== SOURCE MATERIAL
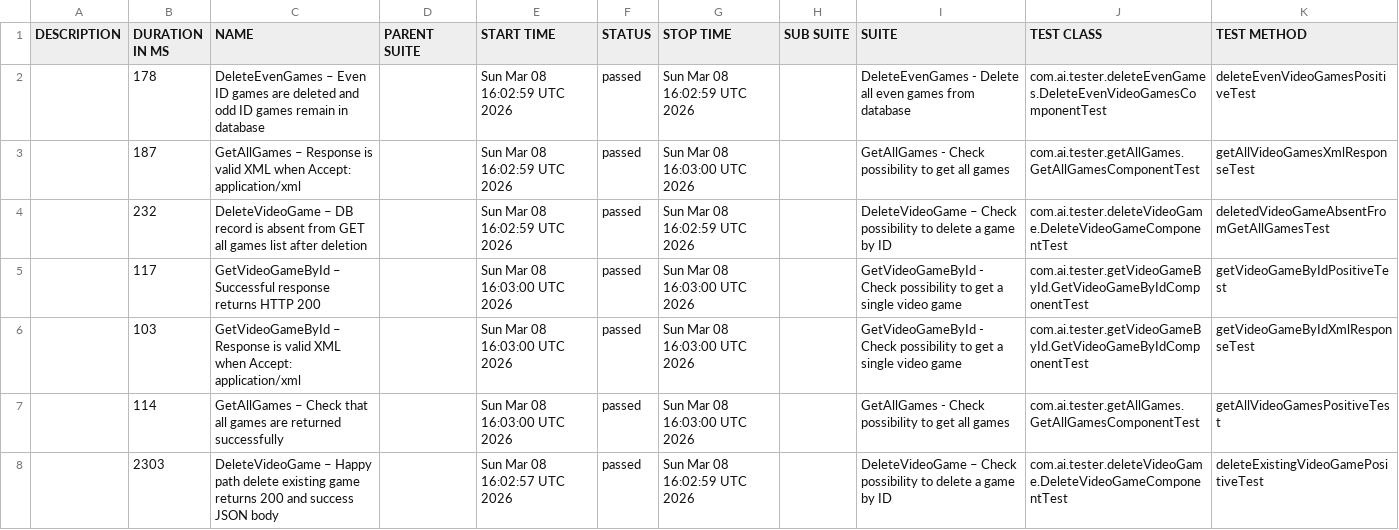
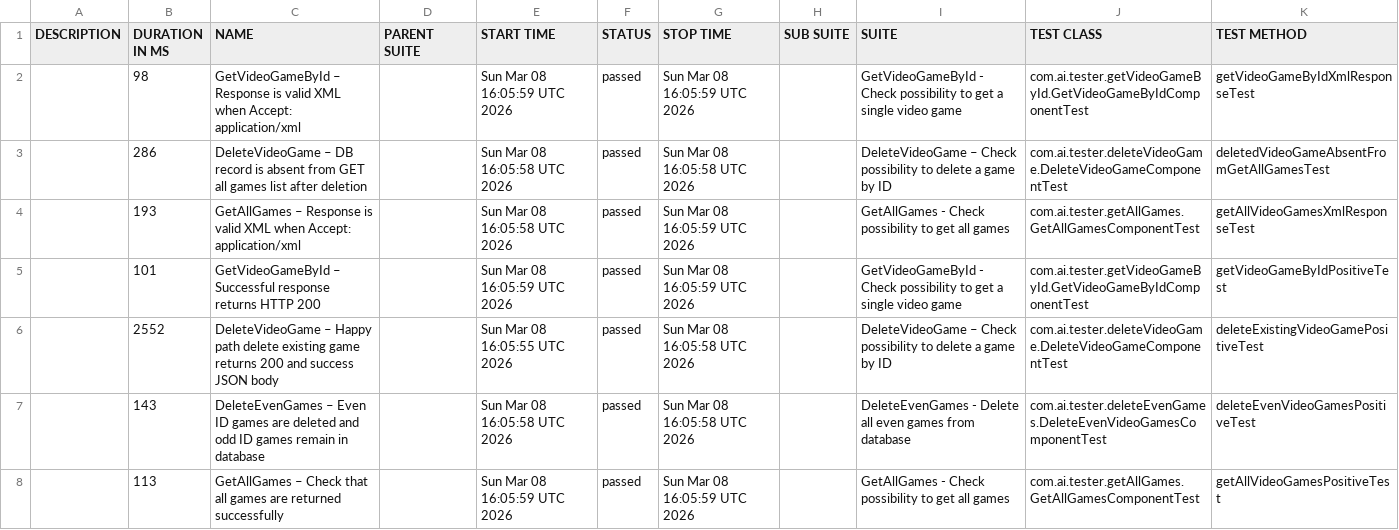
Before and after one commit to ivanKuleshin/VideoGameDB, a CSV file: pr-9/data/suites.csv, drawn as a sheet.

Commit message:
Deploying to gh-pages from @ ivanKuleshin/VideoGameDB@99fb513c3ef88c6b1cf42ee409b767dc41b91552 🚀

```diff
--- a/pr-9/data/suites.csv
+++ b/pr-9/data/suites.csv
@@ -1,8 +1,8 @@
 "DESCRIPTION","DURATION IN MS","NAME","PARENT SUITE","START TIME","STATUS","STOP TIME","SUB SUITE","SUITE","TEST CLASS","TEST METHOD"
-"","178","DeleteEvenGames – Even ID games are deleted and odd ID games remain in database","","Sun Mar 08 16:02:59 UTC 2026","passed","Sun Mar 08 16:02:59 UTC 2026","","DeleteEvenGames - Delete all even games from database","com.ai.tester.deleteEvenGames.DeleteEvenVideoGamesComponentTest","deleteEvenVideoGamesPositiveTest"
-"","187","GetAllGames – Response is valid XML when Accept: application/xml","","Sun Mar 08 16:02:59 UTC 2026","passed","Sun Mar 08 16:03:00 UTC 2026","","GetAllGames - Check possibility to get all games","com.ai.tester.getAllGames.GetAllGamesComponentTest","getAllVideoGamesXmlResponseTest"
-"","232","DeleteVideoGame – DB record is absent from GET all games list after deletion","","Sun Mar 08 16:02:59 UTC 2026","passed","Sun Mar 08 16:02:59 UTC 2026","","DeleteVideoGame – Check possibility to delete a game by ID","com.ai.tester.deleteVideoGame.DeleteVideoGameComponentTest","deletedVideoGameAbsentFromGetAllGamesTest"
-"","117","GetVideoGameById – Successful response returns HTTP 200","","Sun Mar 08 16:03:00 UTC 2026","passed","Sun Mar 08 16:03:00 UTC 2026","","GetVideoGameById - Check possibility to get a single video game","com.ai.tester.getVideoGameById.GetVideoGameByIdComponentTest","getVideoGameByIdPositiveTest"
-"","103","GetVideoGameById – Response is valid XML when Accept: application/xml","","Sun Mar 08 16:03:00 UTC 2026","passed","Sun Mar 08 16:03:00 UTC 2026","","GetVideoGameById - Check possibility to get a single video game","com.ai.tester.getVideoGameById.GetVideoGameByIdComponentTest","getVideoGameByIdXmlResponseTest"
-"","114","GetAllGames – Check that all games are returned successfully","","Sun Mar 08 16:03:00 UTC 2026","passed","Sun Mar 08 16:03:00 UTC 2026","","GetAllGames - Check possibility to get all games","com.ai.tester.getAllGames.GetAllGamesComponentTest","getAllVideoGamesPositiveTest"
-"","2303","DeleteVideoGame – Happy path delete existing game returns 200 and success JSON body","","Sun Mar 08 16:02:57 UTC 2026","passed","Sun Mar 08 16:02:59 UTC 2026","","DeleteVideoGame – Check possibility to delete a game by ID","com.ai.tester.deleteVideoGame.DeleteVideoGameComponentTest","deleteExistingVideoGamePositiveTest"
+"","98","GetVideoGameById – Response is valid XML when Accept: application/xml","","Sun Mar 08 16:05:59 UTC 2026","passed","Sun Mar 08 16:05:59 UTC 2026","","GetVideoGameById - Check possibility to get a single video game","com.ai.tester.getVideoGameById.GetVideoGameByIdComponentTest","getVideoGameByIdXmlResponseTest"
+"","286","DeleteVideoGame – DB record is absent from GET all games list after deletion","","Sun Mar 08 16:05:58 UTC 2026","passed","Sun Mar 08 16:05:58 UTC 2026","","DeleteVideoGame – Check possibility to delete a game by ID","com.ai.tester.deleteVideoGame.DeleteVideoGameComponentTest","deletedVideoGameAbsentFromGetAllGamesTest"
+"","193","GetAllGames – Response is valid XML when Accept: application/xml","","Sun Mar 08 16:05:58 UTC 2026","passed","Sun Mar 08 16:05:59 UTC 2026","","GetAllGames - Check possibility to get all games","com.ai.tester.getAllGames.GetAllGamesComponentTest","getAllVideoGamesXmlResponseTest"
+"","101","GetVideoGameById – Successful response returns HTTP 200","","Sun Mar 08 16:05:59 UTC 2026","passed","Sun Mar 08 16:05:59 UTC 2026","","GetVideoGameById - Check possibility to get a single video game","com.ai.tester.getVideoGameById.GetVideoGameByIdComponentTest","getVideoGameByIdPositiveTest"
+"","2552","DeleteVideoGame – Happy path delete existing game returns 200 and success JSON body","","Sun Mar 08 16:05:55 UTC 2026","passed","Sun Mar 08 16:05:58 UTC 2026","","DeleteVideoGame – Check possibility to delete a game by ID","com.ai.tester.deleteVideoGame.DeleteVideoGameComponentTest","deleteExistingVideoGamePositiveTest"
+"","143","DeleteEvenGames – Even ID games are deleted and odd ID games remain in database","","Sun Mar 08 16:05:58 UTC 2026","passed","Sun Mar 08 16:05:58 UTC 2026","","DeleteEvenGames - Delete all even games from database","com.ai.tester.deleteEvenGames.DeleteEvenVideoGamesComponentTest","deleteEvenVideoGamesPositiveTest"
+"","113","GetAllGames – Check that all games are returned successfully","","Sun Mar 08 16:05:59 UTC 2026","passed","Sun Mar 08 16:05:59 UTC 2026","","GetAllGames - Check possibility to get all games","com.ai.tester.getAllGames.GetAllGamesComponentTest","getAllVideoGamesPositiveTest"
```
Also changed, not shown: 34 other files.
====
**WHAT IS REQUIRED:** Scan the material above for the string "valid". Return each line where it occurs.

**FINAL ANSWER:**
-"","187","GetAllGames – Response is valid XML when Accept: application/xml","","Sun Mar 08 16:02:59 UTC 2026","passed","Sun Mar 08 16:03:00 UTC 2026","","GetAllGames - Check possibility to get all games","com.ai.tester.getAllGames.GetAllGamesComponentTest","getAllVideoGamesXmlResponseTest"
-"","103","GetVideoGameById – Response is valid XML when Accept: application/xml","","Sun Mar 08 16:03:00 UTC 2026","passed","Sun Mar 08 16:03:00 UTC 2026","","GetVideoGameById - Check possibility to get a single video game","com.ai.tester.getVideoGameById.GetVideoGameByIdComponentTest","getVideoGameByIdXmlResponseTest"
+"","98","GetVideoGameById – Response is valid XML when Accept: application/xml","","Sun Mar 08 16:05:59 UTC 2026","passed","Sun Mar 08 16:05:59 UTC 2026","","GetVideoGameById - Check possibility to get a single video game","com.ai.tester.getVideoGameById.GetVideoGameByIdComponentTest","getVideoGameByIdXmlResponseTest"
+"","193","GetAllGames – Response is valid XML when Accept: application/xml","","Sun Mar 08 16:05:58 UTC 2026","passed","Sun Mar 08 16:05:59 UTC 2026","","GetAllGames - Check possibility to get all games","com.ai.tester.getAllGames.GetAllGamesComponentTest","getAllVideoGamesXmlResponseTest"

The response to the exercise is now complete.